With birthday cake and a few tales of a difficult gestation, Sandy Springs Rotarians and city officials on Dec. 3 celebrated Sandy Springs’ seventh birthday.
Mayor Eva Galambos, City Manager John McDonough and city consultant Oliver Porter, who helped create the fledgling city in 2005, took part in a panel discussion that featured stories of how the city came to be — or, as Porter put it, “the seventh anniversary of something that was almost impossible to do.”
“Seven years. It seems like yesterday to me,” Porter said. “And it seems, I’m sure, like a lifetime for Eva and John.”
The city “started in my living room, with a few people who were upset, mostly about zoning,” Galambos said.
They quickly ran into opposition in the state Legislature, where Fulton County lawmakers opposed the creation of a new city so close to Atlanta. “We faced a coalition of the rural Democrats and the black caucus that kept [the late House of Representatives] Speaker Tom Murphy in power,” she said.
Proposals to allow the creation of Sandy Springs were repeatedly rebuffed, she said. “When the bill came up for a vote,” she said, “you have never seen such an exodus to the men’s room.”
At one point, she said, lawmakers considered using a forgotten charter for a nearby city called Chattahoochee Plantation as a way to start Sandy Springs. “It would have been called ‘Sandyhoochee’ or ‘Chatty Springs,’” she said.
But that, too, couldn’t get the votes it needed for approval in the Legislature.
The logjam broke only when Republicans took over the state government, including the House, she said.
When approved by the voters in 2005, Sandy Springs was the first city created in Georgia in nearly a half century, Porter said. In the years since, six other cities have been created, including Dunwoody about four years ago and Brookhaven this year. “We’ve been blessed in Georgia with a number of new cities,” Porter said, and each has been able to learn from the organization efforts of the others that came earlier.
But Sandy Springs residents had no model for how to get the city up and running. “We were like the dog that caught the train,” Porter said. “We had it, but what do we do with it?”
Porter became interim city manager. Dozens of residents joined citizen task forces to try to work out what needed to be done when the city opened for business Dec. 1, 2005.
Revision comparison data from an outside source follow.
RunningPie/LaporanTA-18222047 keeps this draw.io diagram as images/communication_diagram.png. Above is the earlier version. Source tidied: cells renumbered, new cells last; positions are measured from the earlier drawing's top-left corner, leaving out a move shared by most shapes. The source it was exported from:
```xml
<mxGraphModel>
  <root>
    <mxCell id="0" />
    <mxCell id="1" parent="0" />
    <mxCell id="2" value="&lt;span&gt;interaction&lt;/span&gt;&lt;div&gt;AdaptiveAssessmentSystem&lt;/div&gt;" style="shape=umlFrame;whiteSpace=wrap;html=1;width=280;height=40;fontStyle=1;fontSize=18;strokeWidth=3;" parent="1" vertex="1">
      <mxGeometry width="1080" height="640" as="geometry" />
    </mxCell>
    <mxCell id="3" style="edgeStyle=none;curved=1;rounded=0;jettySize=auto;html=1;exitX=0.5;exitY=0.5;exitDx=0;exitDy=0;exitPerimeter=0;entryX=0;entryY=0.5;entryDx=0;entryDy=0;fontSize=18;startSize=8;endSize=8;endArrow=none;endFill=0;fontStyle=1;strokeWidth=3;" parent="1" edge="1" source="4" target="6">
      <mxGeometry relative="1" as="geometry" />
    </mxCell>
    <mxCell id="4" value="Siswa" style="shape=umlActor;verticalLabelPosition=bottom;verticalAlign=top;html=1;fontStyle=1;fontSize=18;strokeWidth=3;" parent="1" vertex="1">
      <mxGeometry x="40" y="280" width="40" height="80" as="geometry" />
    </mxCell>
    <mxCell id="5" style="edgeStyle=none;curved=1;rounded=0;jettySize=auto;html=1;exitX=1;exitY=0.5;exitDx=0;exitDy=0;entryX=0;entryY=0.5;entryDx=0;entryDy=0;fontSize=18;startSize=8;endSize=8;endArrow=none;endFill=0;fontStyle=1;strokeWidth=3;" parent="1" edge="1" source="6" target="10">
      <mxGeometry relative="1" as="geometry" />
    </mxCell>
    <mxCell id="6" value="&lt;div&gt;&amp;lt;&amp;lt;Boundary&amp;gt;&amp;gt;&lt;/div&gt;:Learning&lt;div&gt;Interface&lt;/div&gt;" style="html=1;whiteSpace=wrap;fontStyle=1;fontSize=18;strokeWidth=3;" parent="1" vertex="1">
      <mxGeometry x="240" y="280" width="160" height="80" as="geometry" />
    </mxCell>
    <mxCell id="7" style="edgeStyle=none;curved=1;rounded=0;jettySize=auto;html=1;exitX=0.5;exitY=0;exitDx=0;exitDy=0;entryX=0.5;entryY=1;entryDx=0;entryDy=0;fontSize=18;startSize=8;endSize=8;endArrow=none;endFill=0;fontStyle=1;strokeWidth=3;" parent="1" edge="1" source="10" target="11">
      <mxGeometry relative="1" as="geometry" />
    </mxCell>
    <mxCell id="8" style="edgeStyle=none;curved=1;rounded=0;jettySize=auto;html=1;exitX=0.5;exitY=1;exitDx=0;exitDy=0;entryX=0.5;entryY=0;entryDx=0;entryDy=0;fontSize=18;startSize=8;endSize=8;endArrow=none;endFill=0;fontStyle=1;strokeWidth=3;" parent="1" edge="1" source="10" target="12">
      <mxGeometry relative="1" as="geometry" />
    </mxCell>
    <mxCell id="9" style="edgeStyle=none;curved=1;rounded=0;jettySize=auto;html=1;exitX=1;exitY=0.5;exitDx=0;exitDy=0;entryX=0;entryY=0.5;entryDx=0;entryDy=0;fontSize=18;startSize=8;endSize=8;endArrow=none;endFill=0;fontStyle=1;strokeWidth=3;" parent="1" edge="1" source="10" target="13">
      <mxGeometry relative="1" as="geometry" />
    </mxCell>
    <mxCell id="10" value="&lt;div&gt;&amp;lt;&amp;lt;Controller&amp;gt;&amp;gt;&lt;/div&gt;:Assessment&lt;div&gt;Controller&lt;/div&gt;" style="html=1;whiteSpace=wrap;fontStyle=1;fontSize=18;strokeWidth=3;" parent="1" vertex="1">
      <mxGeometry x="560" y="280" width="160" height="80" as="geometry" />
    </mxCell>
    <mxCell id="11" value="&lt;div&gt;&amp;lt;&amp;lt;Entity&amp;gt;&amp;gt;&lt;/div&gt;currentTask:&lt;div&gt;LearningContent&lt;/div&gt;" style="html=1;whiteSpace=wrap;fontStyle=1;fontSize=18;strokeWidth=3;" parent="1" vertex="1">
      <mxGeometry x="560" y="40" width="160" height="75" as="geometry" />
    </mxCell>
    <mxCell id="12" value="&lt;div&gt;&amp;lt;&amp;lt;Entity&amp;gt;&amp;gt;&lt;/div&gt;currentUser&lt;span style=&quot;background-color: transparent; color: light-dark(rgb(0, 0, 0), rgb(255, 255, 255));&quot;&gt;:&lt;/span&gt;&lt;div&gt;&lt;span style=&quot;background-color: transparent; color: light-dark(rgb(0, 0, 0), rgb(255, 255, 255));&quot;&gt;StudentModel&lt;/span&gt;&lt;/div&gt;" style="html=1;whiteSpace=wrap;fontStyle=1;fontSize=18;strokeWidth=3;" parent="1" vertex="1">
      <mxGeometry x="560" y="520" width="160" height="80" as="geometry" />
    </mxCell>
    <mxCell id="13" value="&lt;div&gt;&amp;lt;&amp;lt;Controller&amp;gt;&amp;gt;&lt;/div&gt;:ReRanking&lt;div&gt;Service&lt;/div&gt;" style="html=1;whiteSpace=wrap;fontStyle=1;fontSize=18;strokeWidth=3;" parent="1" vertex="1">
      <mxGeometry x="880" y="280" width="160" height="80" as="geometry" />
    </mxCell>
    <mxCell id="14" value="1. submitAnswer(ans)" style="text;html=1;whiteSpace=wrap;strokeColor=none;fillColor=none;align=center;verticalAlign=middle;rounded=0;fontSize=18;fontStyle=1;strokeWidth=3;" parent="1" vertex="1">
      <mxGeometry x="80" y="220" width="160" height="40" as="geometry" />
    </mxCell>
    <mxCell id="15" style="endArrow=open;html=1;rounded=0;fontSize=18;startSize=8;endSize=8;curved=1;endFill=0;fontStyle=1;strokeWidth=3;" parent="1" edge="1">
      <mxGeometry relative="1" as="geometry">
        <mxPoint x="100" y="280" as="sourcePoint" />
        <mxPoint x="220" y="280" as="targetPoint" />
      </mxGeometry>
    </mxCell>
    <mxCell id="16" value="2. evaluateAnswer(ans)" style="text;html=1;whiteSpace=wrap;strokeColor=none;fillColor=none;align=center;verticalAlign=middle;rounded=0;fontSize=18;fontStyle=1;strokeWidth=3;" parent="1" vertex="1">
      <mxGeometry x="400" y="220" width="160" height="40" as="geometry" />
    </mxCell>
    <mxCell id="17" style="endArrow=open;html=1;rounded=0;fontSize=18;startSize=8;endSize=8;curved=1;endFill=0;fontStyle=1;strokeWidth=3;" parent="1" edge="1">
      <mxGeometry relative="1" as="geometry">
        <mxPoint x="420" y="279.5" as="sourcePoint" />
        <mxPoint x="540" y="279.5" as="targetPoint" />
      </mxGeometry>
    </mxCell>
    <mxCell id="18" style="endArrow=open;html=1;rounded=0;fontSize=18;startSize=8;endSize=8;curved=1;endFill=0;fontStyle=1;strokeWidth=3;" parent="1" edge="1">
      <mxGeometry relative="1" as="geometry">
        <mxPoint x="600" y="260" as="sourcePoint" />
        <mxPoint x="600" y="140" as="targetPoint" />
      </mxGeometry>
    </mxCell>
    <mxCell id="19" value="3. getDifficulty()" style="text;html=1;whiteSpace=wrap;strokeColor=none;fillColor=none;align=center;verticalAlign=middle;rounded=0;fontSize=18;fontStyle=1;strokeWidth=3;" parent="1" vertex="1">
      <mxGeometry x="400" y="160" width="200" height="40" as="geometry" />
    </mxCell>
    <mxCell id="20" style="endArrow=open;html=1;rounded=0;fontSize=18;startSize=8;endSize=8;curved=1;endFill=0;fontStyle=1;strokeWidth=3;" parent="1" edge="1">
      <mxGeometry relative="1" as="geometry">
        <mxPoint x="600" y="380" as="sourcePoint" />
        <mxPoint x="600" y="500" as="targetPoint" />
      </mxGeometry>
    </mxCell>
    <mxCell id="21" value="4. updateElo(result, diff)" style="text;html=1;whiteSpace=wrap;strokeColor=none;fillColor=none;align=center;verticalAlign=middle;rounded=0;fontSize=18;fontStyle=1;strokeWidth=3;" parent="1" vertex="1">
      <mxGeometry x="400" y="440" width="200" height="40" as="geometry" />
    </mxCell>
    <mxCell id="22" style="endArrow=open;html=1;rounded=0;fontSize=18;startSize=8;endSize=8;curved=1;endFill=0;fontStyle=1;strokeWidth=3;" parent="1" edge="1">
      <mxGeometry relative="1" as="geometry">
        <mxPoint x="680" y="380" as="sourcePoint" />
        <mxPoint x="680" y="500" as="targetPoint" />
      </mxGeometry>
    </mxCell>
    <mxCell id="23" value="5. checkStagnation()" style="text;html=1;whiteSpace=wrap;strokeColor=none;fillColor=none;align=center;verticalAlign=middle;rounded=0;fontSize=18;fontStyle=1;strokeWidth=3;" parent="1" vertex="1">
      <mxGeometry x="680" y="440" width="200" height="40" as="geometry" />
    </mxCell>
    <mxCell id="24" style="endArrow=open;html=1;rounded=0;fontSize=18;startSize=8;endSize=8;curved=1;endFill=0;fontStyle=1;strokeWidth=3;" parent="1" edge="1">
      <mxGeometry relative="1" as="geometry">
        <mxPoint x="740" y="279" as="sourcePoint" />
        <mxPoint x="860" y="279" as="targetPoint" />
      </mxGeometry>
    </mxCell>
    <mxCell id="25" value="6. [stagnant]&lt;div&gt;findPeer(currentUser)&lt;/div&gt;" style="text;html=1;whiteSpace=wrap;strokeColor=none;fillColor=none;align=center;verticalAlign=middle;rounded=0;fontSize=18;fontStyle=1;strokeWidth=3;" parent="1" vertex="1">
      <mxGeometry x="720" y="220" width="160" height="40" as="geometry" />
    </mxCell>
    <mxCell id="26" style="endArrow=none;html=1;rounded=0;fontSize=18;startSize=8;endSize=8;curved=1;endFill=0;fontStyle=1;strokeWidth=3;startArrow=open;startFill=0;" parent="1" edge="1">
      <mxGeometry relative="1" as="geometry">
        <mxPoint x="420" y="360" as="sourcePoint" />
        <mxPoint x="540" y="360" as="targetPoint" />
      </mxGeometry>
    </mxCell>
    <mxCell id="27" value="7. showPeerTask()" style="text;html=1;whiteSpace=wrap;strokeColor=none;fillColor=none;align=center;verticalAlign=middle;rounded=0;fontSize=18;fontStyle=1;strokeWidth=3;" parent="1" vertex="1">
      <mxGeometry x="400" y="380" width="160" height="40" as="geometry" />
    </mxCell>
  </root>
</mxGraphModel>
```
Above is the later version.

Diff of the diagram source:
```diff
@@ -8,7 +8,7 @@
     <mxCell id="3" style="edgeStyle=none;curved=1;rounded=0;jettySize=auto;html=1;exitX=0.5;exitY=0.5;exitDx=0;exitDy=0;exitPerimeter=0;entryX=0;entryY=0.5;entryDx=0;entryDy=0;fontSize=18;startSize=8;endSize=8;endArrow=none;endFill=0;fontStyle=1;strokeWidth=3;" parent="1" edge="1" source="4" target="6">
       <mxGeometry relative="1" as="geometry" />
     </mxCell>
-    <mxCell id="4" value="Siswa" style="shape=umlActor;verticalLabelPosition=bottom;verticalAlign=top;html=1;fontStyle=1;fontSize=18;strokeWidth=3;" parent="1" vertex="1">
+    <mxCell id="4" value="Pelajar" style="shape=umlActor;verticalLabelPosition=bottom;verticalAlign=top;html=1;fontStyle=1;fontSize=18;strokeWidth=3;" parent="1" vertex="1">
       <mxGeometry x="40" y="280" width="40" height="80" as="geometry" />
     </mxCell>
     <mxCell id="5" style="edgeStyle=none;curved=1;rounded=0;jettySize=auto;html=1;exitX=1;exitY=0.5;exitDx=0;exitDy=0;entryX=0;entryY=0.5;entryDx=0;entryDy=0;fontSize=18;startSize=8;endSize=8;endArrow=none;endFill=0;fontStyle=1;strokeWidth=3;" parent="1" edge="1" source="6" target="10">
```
Because of the speed required to set up the new city, leaders decided to try using private companies to provide many city services. Other new Georgia cities have followed suit.
“Sandy Springs is known around the world now. The ‘Sandy Springs model’ is a generic term now,” Porter said.